RIVER FOREST, Ill. — Leonard Lavin, who built a small beauty supply firm into the billion-dollar Alberto-Culver company and owned a successful horse breeding, training and racing operation, has died. He was 97.
Lavin died Wednesday at a family home in the Chicago suburb of River Forest from complications of pneumonia, family spokesman Dan Stone said Friday.
Lavin created Alberto-Culver Co. after borrowing money in 1955 to purchase a beauty supply company that sold Alberto VO5 hairdressing product, according to a family obituary. Lavin expanded the company to include other well-known hair care lines such as Nexxus and TRESemme. Alberto-Culver also owned Sally Beauty Supply, which became its own company in 2006.
Alberto-Culver was sold to Unilever PLC in 2011. At the time it had sales of $1.5 billion, employed 3,500 people and sold products in more than 100 countries, the family obituary said.
Lavin also saw success in thoroughbred racing with his 400-acre Glen Hill Farm in Ocala, Florida, which has produced several stakes winners, including 1994 Breeders’ Cup Distaff winner One Dreamer. The filly paid $96.20 to win in the race that was sponsored by Alberto-Culver.
Glen Hill was twice named Florida Breeder of the Year. In 2015, Lavin received the Eclipse Award Of Merit, a lifetime achievement award from the horse racing industry.
Lavin raced horses from coast-to-coast over the years, especially in Chicago, Florida and California. He won more than 30 stakes at Del Mar, the seaside track north of San Diego. Glen Hill has earned over $20 million in purses since 2000.
Lavin’s grandson, Craig Bernick, had taken over Glen Hill as president in recent years. Their filly, West Coast Bias, won a race at Del Mar on Thursday.
Lavin was born in Chicago in 1919. He served in the U.S. Navy during World War II, participating in numerous Pacific landings, his family said. He earned and received many honors, including the Order of Lincoln Medallion, the highest honor given by the state of Illinois.
Lavin authored the book “Winners Make It Happen: Reflections of a Self-Made Man.”
He was preceded in death by Bernice, his wife of 60 years who died in 2007. She was an executive of Alberto-Culver and played an important role in the company’s success.
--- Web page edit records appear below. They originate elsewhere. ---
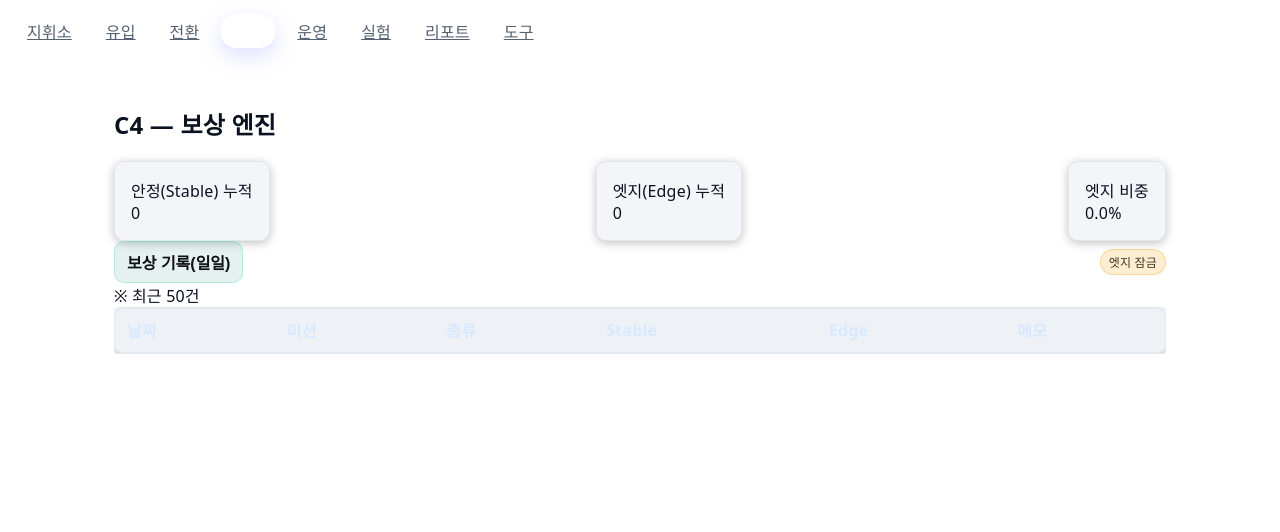
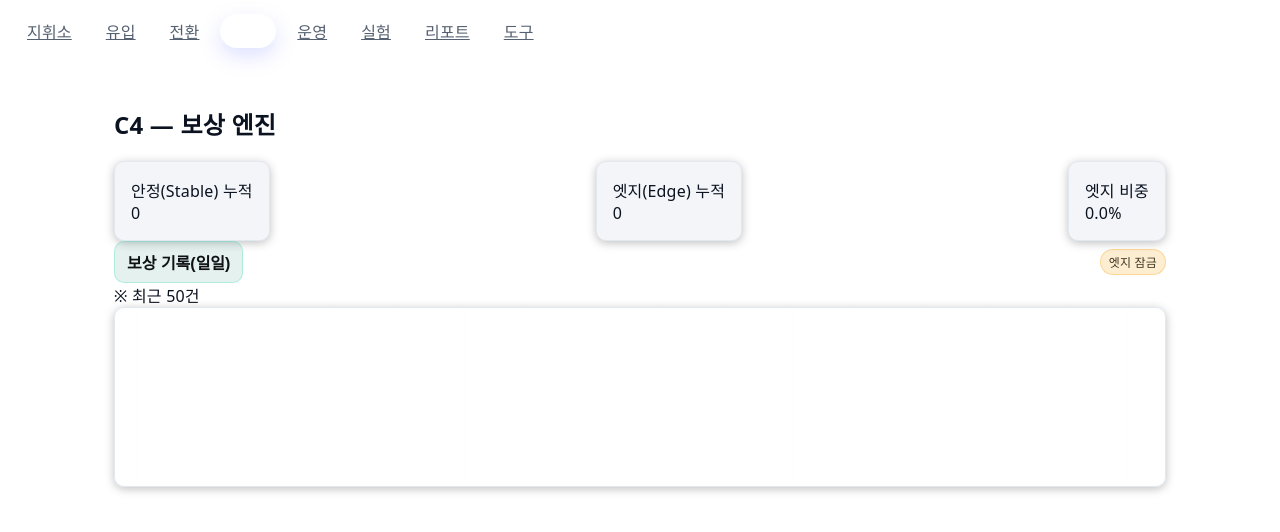
Before and after one commit to sht27363838-glitch/zp-v3.0, a Next.js app: page /rewards in a window 1280 px wide. Shown: the top 532 px of the page. Built offline with nearby package versions, Linux system fonts and the light colour scheme.

Commit message:
Update page.tsx

```diff
--- a/app/(tabs)/rewards/page.tsx
+++ b/app/(tabs)/rewards/page.tsx
@@ -7,6 +7,7 @@ import { readCsvLS, parseCsv } from '../../_lib/readCsv'
 import { num, fmt } from '../../_lib/num'
 import { loadRules, evalGuards } from '../../_lib/rules'
 import { appendLedger, lastTimeKey, markTime } from '../../_lib/ledger'
+import ScrollWrap from '../../_components/ScrollWrap' // ✅ 추가
 
 export default function RewardsPage() {
   // ledger 로드
@@ -14,9 +15,9 @@ export default function RewardsPage() {
   const data = useMemo(() => (raw ? parseCsv(raw) : { headers: [], rows: [] }), [raw])
 
   let stable = 0, edge = 0
-  for (const r of data.rows) {
+  for (const r of data.rows as any[]) {
     stable += num((r as any).stable)
-    edge += num((r as any).edge)
+    edge   += num((r as any).edge)
   }
   const total = stable + edge
   const edgeShare = total ? edge / total : 0
@@ -25,18 +26,21 @@ export default function RewardsPage() {
   const kraw = readCsvLS('kpi_daily') || ''
   const kdata = useMemo(() => (kraw ? parseCsv(kraw) : { headers: [], rows: [] }), [kraw])
   let visits = 0, clicks = 0, orders = 0, revenue = 0, adCost = 0, returns = 0
-  for (const r of kdata.rows) {
-    visits += num((r as any).visits)
-    clicks += num((r as any).clicks)
-    orders += num((r as any).orders)
+  for (const r of kdata.rows as any[]) {
+    visits  += num((r as any).visits)
+    clicks  += num((r as any).clicks)
+    orders  += num((r as any).orders)
     revenue += num((r as any).revenue)
-    adCost += num((r as any).ad_cost)
+    adCost  += num((r as any).ad_cost)
     returns += num((r as any).returns)
   }
   const CTR = visits ? clicks / visits : 0
 
   const rules = loadRules()
-  const guards = evalGuards({ revenue, ad_cost: adCost, orders, visits, returns, ctr: CTR, freq: undefined }, rules)
+  const guards = evalGuards(
+    { revenue, ad_cost: adCost, orders, visits, returns, ctr: CTR, freq: undefined },
+    rules
+  )
 
   // C4에서도 일일 보상 버튼 제공(동일 쿨다운 공유)
   const cooldownKey = 'dailyLoop.last'
@@ -90,7 +94,12 @@ export default function RewardsPage() {
 
       <div className="mt-6">
         <div className="text-dim text-sm">※ 최근 50건</div>
-        <div style={{ maxHeight: 420, overflow: 'auto' }}>
+
+        {/* ✅ 여기: 기존 div(maxHeight/overflow) → ScrollWrap으로 교체 */}
+        {data.rows.length === 0 ? (
+          <div className="skeleton" />
+        ) : (
+          <ScrollWrap>
             <table className="table">
               <thead>
                 <tr>
@@ -98,7 +107,7 @@ export default function RewardsPage() {
                 </tr>
               </thead>
               <tbody>
-              {data.rows.slice(-50).reverse().map((r:any, i:number)=>(
+                {(data.rows as any[]).slice(-50).reverse().map((r:any, i:number)=>(
                   <tr key={i}>
                     <td>{r.date}</td>
                     <td>{r.mission}</td>
@@ -110,7 +119,8 @@ export default function RewardsPage() {
                 ))}
               </tbody>
             </table>
-        </div>
+          </ScrollWrap>
+        )}
       </div>
     </div>
   )
```
Lines whose indentation alone changed are shown as unchanged.
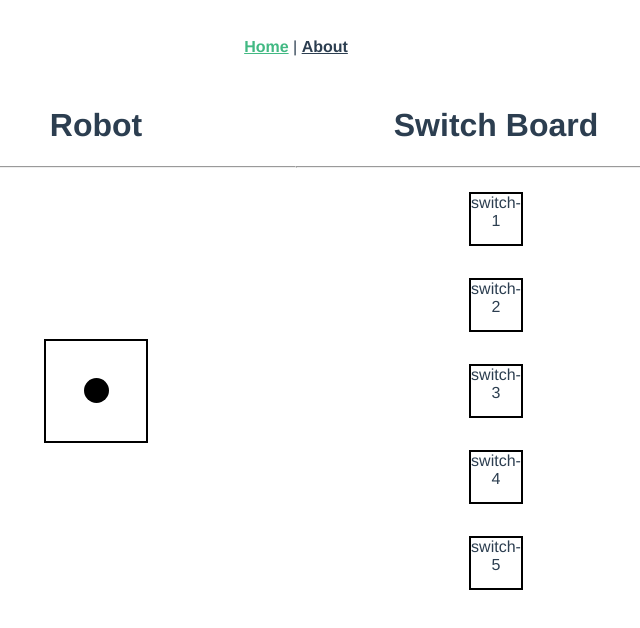
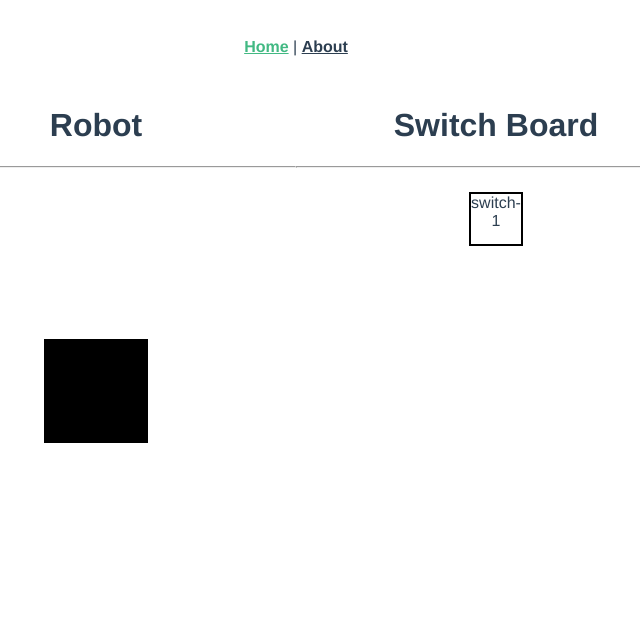
Before and after one commit to TCashion/traffic-light-state-machine, a Vue app: page / in a window 1280 px wide. Shown: the top 628 px of the page, without its empty margins (344-984 px from the left). Built offline with nearby package versions, Linux system fonts and the light colour scheme.

Commit message:
get state machine to robot

```diff
--- a/src/components/Base.vue
+++ b/src/components/Base.vue
@@ -1,8 +1,8 @@
 <template>
   <div class="Base" id="base">
     <div class="Base__container">
-      <robot />
-      <switch-board />
+      <robot :currentValue="current.value" />
+      <switch-board @clicked="handleClick" :currentValue="current.value" />
     </div>
   </div>
 </template>
@@ -11,6 +11,8 @@
 import { Component, Vue } from "vue-property-decorator";
 import Robot from "./Robot.vue";
 import SwitchBoard from "./SwitchBoard.vue";
+import { switchMachine } from "../util/switch-machine";
+import { interpret } from "xstate";
 
 @Component({
   components: {
@@ -18,7 +20,31 @@ import SwitchBoard from "./SwitchBoard.vue";
     SwitchBoard
   }
 })
-export default class Base extends Vue {}
+export default class Base extends Vue {
+  // state machine variables:
+  switchService = interpret(switchMachine);
+  current = switchMachine.initialState;
+  context = switchMachine.context;
+
+  created() {
+    this.switchService
+      .onTransition(state => {
+        this.current = state;
+        this.context = state.context;
+      })
+      .start();
+  }
+
+  handleClick() {
+    const event = "TOGGLE";
+    this.send(event);
+  }
+
+  send(event: string) {
+    this.switchService.send(event);
+    console.log(this.current.value);
+  }
+}
 </script>
 
 <style lang="scss">
--- a/src/components/LockBox.vue
+++ b/src/components/LockBox.vue
@@ -1,13 +1,19 @@
 <template>
   <div class="LockBox">
-    <div class="LockBox__door">
+    <div
+      :class="
+        currentValue === 'noneSwitched'
+          ? 'LockBox__door__closed'
+          : 'LockBox__door__open'
+      "
+    >
       <actor />
     </div>
   </div>
 </template>
 
 <script lang="ts">
-import { Component, Vue } from "vue-property-decorator";
+import { Component, Vue, Prop } from "vue-property-decorator";
 import Actor from "./Actor.vue";
 
 @Component({
@@ -17,6 +23,7 @@ import Actor from "./Actor.vue";
 })
 class LockBox extends Vue {
   // this can have states open and close, which toggle different styles
+  @Prop({ type: String, required: true }) readonly currentValue!: string;
 }
 
 export default LockBox;
@@ -27,13 +34,24 @@ export default LockBox;
   height: 100%;
   display: flex;
   align-items: center;
+  justify-content: center;
 
   &__door {
-    height: 100px;
-    width: 100px;
-    border: solid black 2px;
-    margin: 0 auto;
-    display: flex;
+    &__open,
+    &__closed {
+      height: 100px;
+      width: 100px;
+      border: solid black 2px;
+      margin: 0 auto;
+      display: flex;
+    }
+  }
+
+  &__door__open {
+    background: transparent;
+  }
+  &__door__closed {
+    background: black;
   }
 }
 </style>
--- a/src/components/Robot.vue
+++ b/src/components/Robot.vue
@@ -2,12 +2,12 @@
   <div class="Robot">
     <h1>Robot</h1>
     <hr />
-    <lock-box />
+    <lock-box :currentValue="currentValue" />
   </div>
 </template>
 
 <script lang="ts">
-import { Component, Vue } from "vue-property-decorator";
+import { Component, Vue, Prop } from "vue-property-decorator";
 import LockBox from "./LockBox.vue";
 
 @Component({
@@ -15,7 +15,9 @@ import LockBox from "./LockBox.vue";
     LockBox
   }
 })
-export default class Robot extends Vue {}
+export default class Robot extends Vue {
+  @Prop({ type: String, required: true }) readonly currentValue!: string;
+}
 </script>
 
 <style lang="scss">
--- a/src/components/SwitchBoard.vue
+++ b/src/components/SwitchBoard.vue
@@ -8,18 +8,19 @@
         v-for="n in switchCount"
         :switchName="`switch-${n}`"
         :key="n"
+        :class="
+          currentValue === 'noneSwitched'
+            ? 'SwitchBoard__switches__unswitched'
+            : 'SwitchBoard__switches__switched'
+        "
       />
     </div>
   </div>
 </template>
 
 <script lang="ts">
-import { Component, Vue } from "vue-property-decorator";
+import { Component, Vue, Prop } from "vue-property-decorator";
 import SwitchUnit from "./SwitchUnit.vue";
-import { switchMachine } from "../util/state-machine";
-import { interpret } from "xstate";
-// import { useMachine } from "@xstate/vue";
-import VueCompositionAPI from "@vue/composition-api";
 
 @Component({
   components: {
@@ -27,30 +28,12 @@ import VueCompositionAPI from "@vue/composition-api";
   }
 })
 export default class SwitchBoard extends Vue {
-  switchCount = 5;
-  // state machine variables:
-  switchService = interpret(switchMachine);
-  current = switchMachine.initialState;
-  context = switchMachine.context;
+  @Prop({ type: String, required: true }) readonly currentValue!: string;
 
-  created() {
-    Vue.use(VueCompositionAPI);
-    this.switchService
-      .onTransition(state => {
-        this.current = state;
-        this.context = state.context;
-      })
-      .start();
-  }
+  switchCount = 1;
 
-  handleClick(e: string) {
-    console.log("clicked " + e);
-    this.send("TOGGLE");
-  }
-
-  send(event: string) {
-    this.switchService.send(event);
-    console.log(this.current.value);
+  handleClick(eventTarget: string) {
+    this.$emit("clicked");
   }
 }
 </script>
@@ -64,6 +47,12 @@ export default class SwitchBoard extends Vue {
     display: flex;
     flex-direction: column;
     align-items: center;
+    &__switched {
+      background-color: black;
+    }
+    &__unswitched {
+      background-color: transparent;
+    }
   }
 }
 </style>
--- a/src/util/state-machine.ts
+++ /dev/null
@@ -1,14 +0,0 @@
-import { Machine } from "xstate";
-
-export const switchMachine = Machine({
-  id: "switch",
-  initial: "noneSwitched",
-  states: {
-    noneSwitched: {
-      on: { TOGGLE: "someSwitched" }
-    },
-    someSwitched: {
-      on: { TOGGLE: "noneSwitched" }
-    }
-  }
-});
--- /dev/null
+++ b/src/util/switch-machine-types.ts
@@ -0,0 +1,16 @@
+import { EventObject } from "xstate";
+
+export const SWITCH = "switch";
+
+export enum SwitchState {
+  NONE_SWTICHED = "noneSwitched",
+  SOME_SWITCHED = "someSwitched"
+}
+
+export enum SwitchEvent {
+  TOGGLE = "TOGGLE"
+}
+
+export interface SwitchEventObject extends EventObject {
+  type: typeof SwitchEvent.TOGGLE;
+}
--- /dev/null
+++ b/src/util/switch-machine.ts
@@ -0,0 +1,15 @@
+import { Machine } from "xstate";
+import { SWITCH, SwitchState, SwitchEvent } from "./switch-machine-types";
+
+export const switchMachine = Machine({
+  id: SWITCH,
+  initial: SwitchState.NONE_SWTICHED,
+  states: {
+    [SwitchState.NONE_SWTICHED]: {
+      on: { [SwitchEvent.TOGGLE]: SwitchState.SOME_SWITCHED }
+    },
+    [SwitchState.SOME_SWITCHED]: {
+      on: { [SwitchEvent.TOGGLE]: SwitchState.NONE_SWTICHED }
+    }
+  }
+});
```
The couple was noted for their philanthropy. They endowed a scholarship for inner city Chicago students at Lewis University in suburban Romeoville, and entrepreneurial programs at San Diego State University and the University of Washington, Lavin’s alma mater.
AP Racing Writer Beth Harris in Los Angeles contributed to this report.